5.  The redness you see may not be sunburn.  Most sunscreens work by lowering the UV energy into the heat ray spectrum.  The intense heat is felt on the skin while you are in the sun.  If you have rosacea, this heat can trigger a redness episode so be sure to use a sunscreen with zinc oxide which doesn’t work on UV in the same way.

6.  Sunscreens in moisturizers, moisture tints, foundations, powders, lipsticks, and BB creams aren’t delivering the SPF protection you think they are.
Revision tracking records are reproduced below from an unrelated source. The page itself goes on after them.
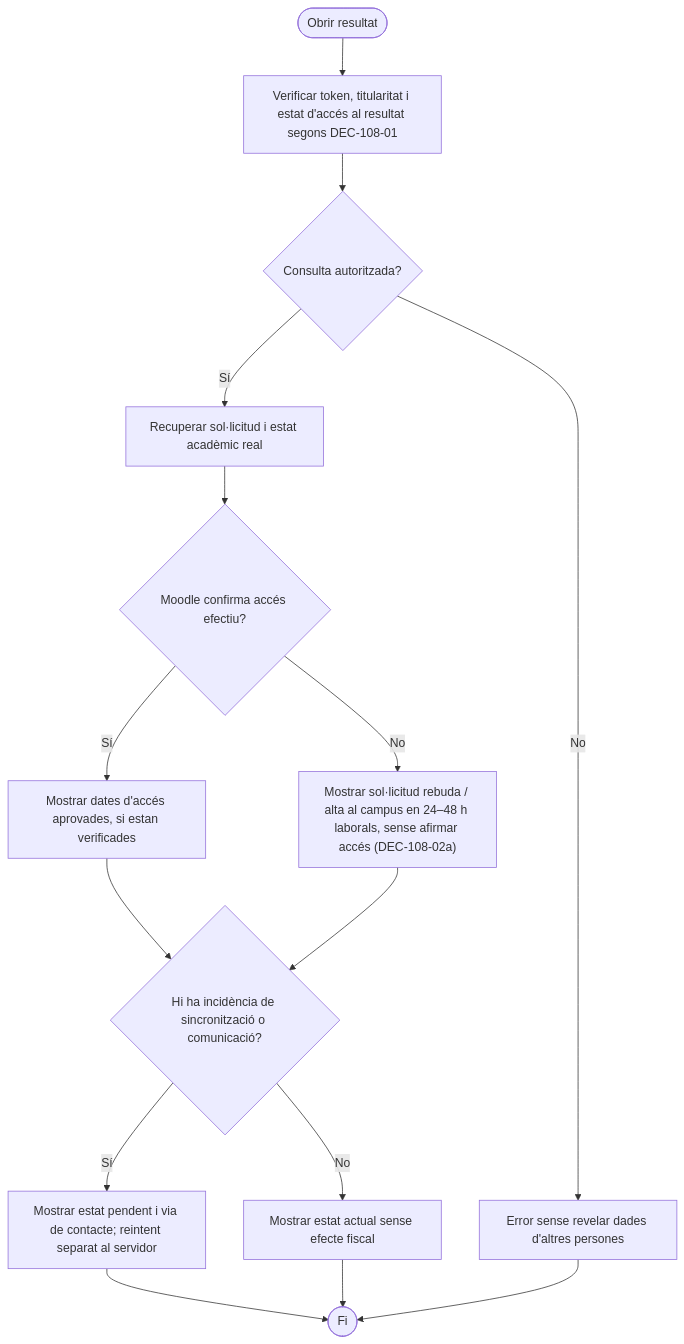
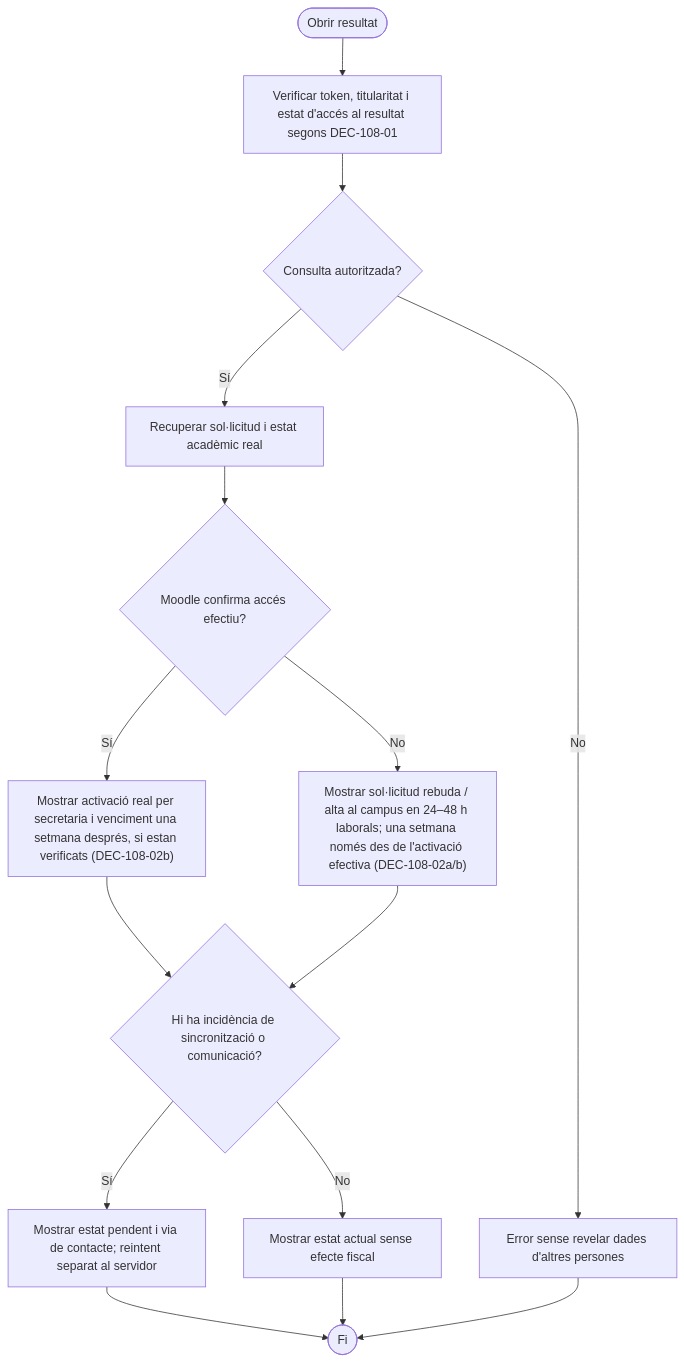
The eighth of 8 diagrams in documentacio/07-uml-integrat/uc-108-vistes-grafiques-activitats-pagines.md (orgmeriemprismacat-del/verifactu), drawn with Mermaid before and after one commit. The commit also changed other lines of this file, not shown here.

Commit message:
docs: agree UC-108 one-week campus access from actual secretariat activation

````diff
--- a/documentacio/07-uml-integrat/uc-108-vistes-grafiques-activitats-pagines.md
+++ b/documentacio/07-uml-integrat/uc-108-vistes-grafiques-activitats-pagines.md
@@ -173,17 +173,17 @@
 ```mermaid
 flowchart TD
   A([Obrir resultat]) --> B["Verificar token, titularitat i estat d'accés al resultat segons DEC-108-01"]
   B --> C{"Consulta autoritzada?"}
   C -->|No| D["Error sense revelar dades d'altres persones"]
   C -->|Sí| E["Recuperar sol·licitud i estat acadèmic real"]
   E --> F{"Moodle confirma accés efectiu?"}
-  F -->|Sí| G["Mostrar dates d'accés aprovades, si estan verificades"]
-  F -->|No| H["Mostrar sol·licitud rebuda / alta al campus en 24–48 h laborals, sense afirmar accés (DEC-108-02a)"]
+  F -->|Sí| G["Mostrar activació real per secretaria i venciment una setmana després, si estan verificats (DEC-108-02b)"]
+  F -->|No| H["Mostrar sol·licitud rebuda / alta al campus en 24–48 h laborals; una setmana només des de l'activació efectiva (DEC-108-02a/b)"]
   G --> I{"Hi ha incidència de sincronització o comunicació?"}
   H --> I
   I -->|Sí| J["Mostrar estat pendent i via de contacte; reintent separat al servidor"]
   I -->|No| K["Mostrar estat actual sense efecte fiscal"]
   J --> L([Fi])
   K --> L
   D --> L
 ```
````
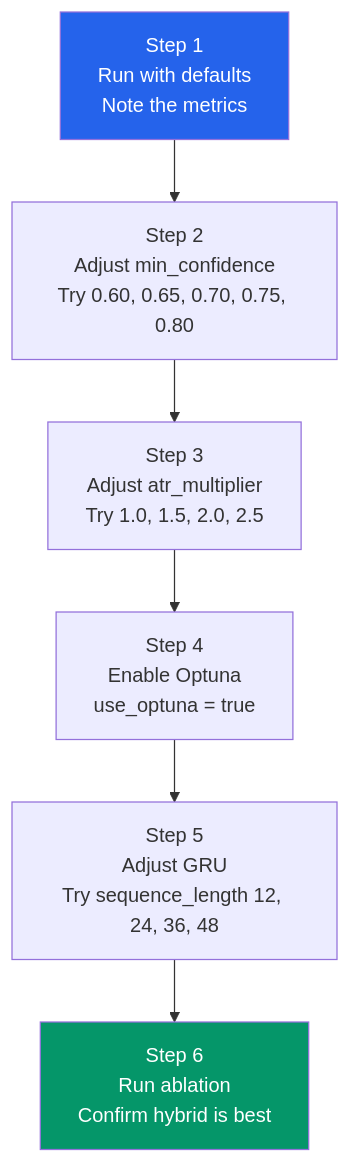
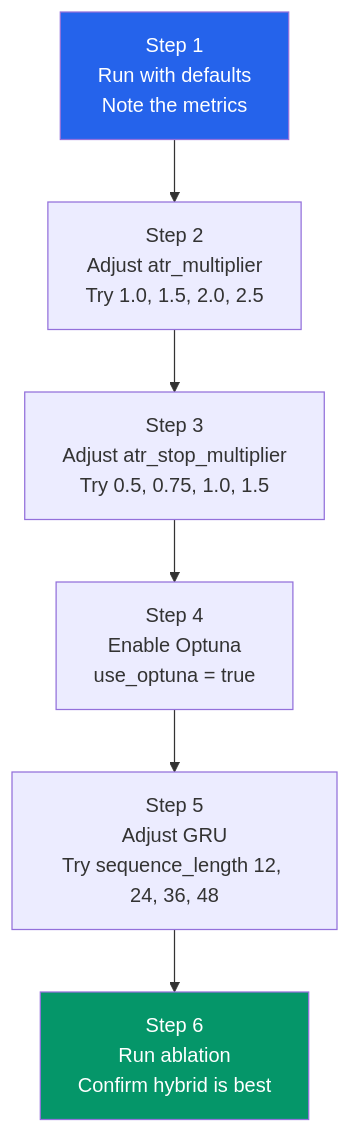
One commit to ultimateBroK/thesis-hybrid-stacking changed the fifth of 5 diagrams in docs/CONFIGURATION.md. Above: the diagram before and after it, drawn with Mermaid. The commit also changed other lines of this file and 7 other files, not shown here.

````diff
--- a/docs/CONFIGURATION.md
+++ b/docs/CONFIGURATION.md
@@ -403,12 +401,12 @@
 ```mermaid
 flowchart TD
     S1["Step 1<br/>Run with defaults<br/>Note the metrics"] --> S2
-    S2["Step 2<br/>Adjust min_confidence<br/>Try 0.60, 0.65, 0.70, 0.75, 0.80"] --> S3
-    S3["Step 3<br/>Adjust atr_multiplier<br/>Try 1.0, 1.5, 2.0, 2.5"] --> S4
+    S2["Step 2<br/>Adjust atr_multiplier<br/>Try 1.0, 1.5, 2.0, 2.5"] --> S3
+    S3["Step 3<br/>Adjust atr_stop_multiplier<br/>Try 0.5, 0.75, 1.0, 1.5"] --> S4
     S4["Step 4<br/>Enable Optuna<br/>use_optuna = true"] --> S5
     S5["Step 5<br/>Adjust GRU<br/>Try sequence_length 12, 24, 36, 48"] --> S6
     S6["Step 6<br/>Run ablation<br/>Confirm hybrid is best"]
 
     style S1 fill:#2563EB,color:#fff
     style S6 fill:#059669,color:#fff
 ```
````
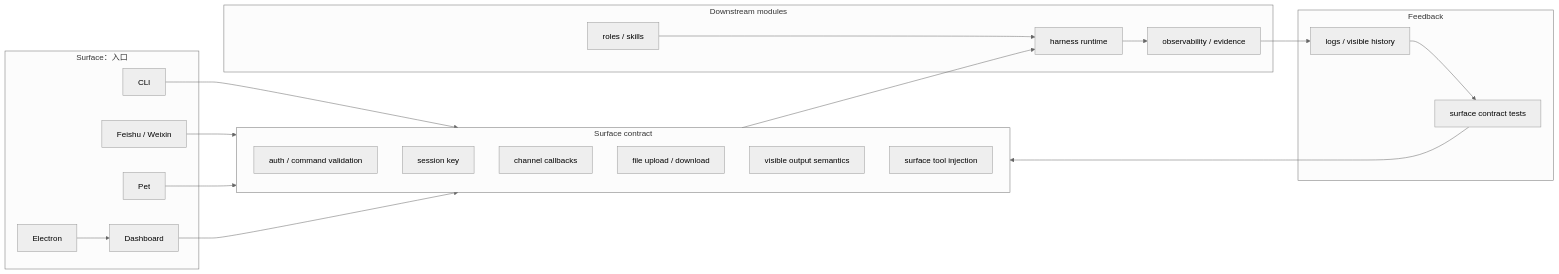
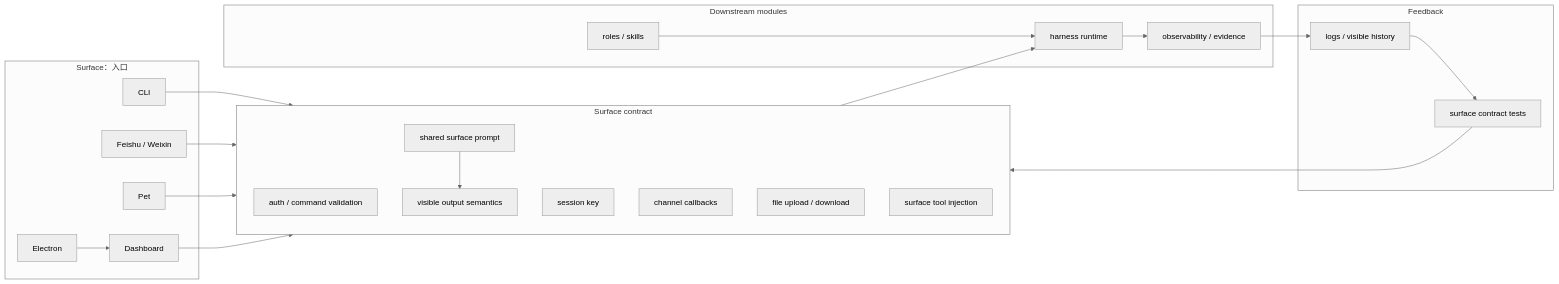
The second of 2 diagrams in docs/surface/SPEC.md (fightheyyy/XiaoBa-CLI), drawn with Mermaid (neutral theme) before and after one commit. The commit also changed other lines of this file and 271 other files, not shown here.

````diff
--- a/docs/surface/SPEC.md
+++ b/docs/surface/SPEC.md
@@ -110,42 +112,44 @@
 ```mermaid
 flowchart LR
     subgraph Surfaces["Surface：入口"]
         CLI["CLI"]
         IM["Feishu / Weixin"]
         Pet["Pet"]
         Dashboard["Dashboard"]
         Desktop["Electron"]
     end
 
     subgraph Contract["Surface contract"]
         Auth["auth / command validation"]
         SessionKey["session key"]
         Callbacks["channel callbacks"]
         FileIO["file upload / download"]
+        Prompt["shared surface prompt"]
         VisibleOutput["visible output semantics"]
         SurfaceTools["surface tool injection"]
     end
 
     subgraph Runtime["Downstream modules"]
         Harness["harness runtime"]
         Policy["roles / skills"]
         Evidence["observability / evidence"]
     end
 
     subgraph Feedback["Feedback"]
         Logs["logs / visible history"]
         Tests["surface contract tests"]
     end
 
     CLI --> Contract
     IM --> Contract
     Pet --> Contract
     Dashboard --> Contract
     Desktop --> Dashboard
+    Prompt --> VisibleOutput
     Contract --> Harness
     Policy --> Harness
     Harness --> Evidence
     Evidence --> Logs
     Logs --> Tests
     Tests --> Contract
 ```
````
The amount of sunscreen required by the FDA during SPF testing procedure is more than what people apply in “real life”.   To have the protection of a SPF 15 you would have to use:

a. An entire tube of lipstick in one application

b. Apply 7 times the amount of foundation you would normally wear

c. Apply two full fingers of moisturizer

d. The FDA has ordered SPF claims to be removed from mineral powder makeup

e. SPF claims have been ordered to be removed from wipes

7.  15 + 15=15.  Layering one product with SPF 15 over another product with SPF 15 won’t yield an SPF of 30. But it could layer enough sunscreen protection to provide the SPF 15 both products claim.

8.  SPF doesn’t indicate the amount of time you can safely stay in the sun.  Climate, altitude, time of year, medication, disease, cloud cover and reflective surfaces–water, sand, snow, and cement can increase the effect of UV hitting the skin.  If you sun burn while out in your backyard for 15 minutes in the month of June, then you would be able to stay out in your backyard during June for three and a half hours with a SPF 15.   However, if you go to a high altitude location such as Park City, Utah, in June on a cloudy day, and have been taking medication for several days-making the skin more sun sensitive-than you will burn faster even though the SPF 15 is the same.  The SPF can be cut in half in the above scenario allowing you to stay in the sun for less than two hours.  Remember:  SPF changes according to the environment and conditions of exposure.  Adjust your time in the sun accordingly because the reality is that no time in the sun is completely safe since the one or two percent of rays that get through SPF’s 50 and 99 still damage DNA and dermal proteins.

9.  The darker the skin, the less likely it is to burn.  Although this may be true, “less” is still “some”.   Even the darkest complexions only provide enough protection to equal about an SPF of 12.  So regardless of skin color wear a SPF 15 or higher when in the sun.

10.  Octinoxate – the most common sunscreen ingredient in the world – does not cause cancer.  Contrary to statements made every few years by journalists, or cosmetic brands who like to use the phrase “linked to cancer” referencing octinoxate, The Skin Deep Report published by the Environmental Working  Group states there is “no information” about oxtinoxate as a cause of cancer.

11.  There’s no such thing as a chemical-free or non-chemical sunscreen.  Everything you see or touch is a chemical or made of chemicals—even air and the container that holds the sunscreen are made of chemicals.  Ingredients that are usually referred to as “chemical-free” are titanium dioxide and zinc oxide because it was once thought they just “blocked” out sun rays rather than reacting with them chemically to lower UV energy into the realm of heat energy.  We now know that these sunscreens chemically interfere with UV, even though this misnomer has stuck around.

It’s summertime so enjoy your time in the sun but be smart about your exposure and don’t forget your sunscreen.  And when the day is over, pamper your skin and yourself with KelaKare Cleansing Gel and KelaKare Lotion.

Dr. Janeel Henderson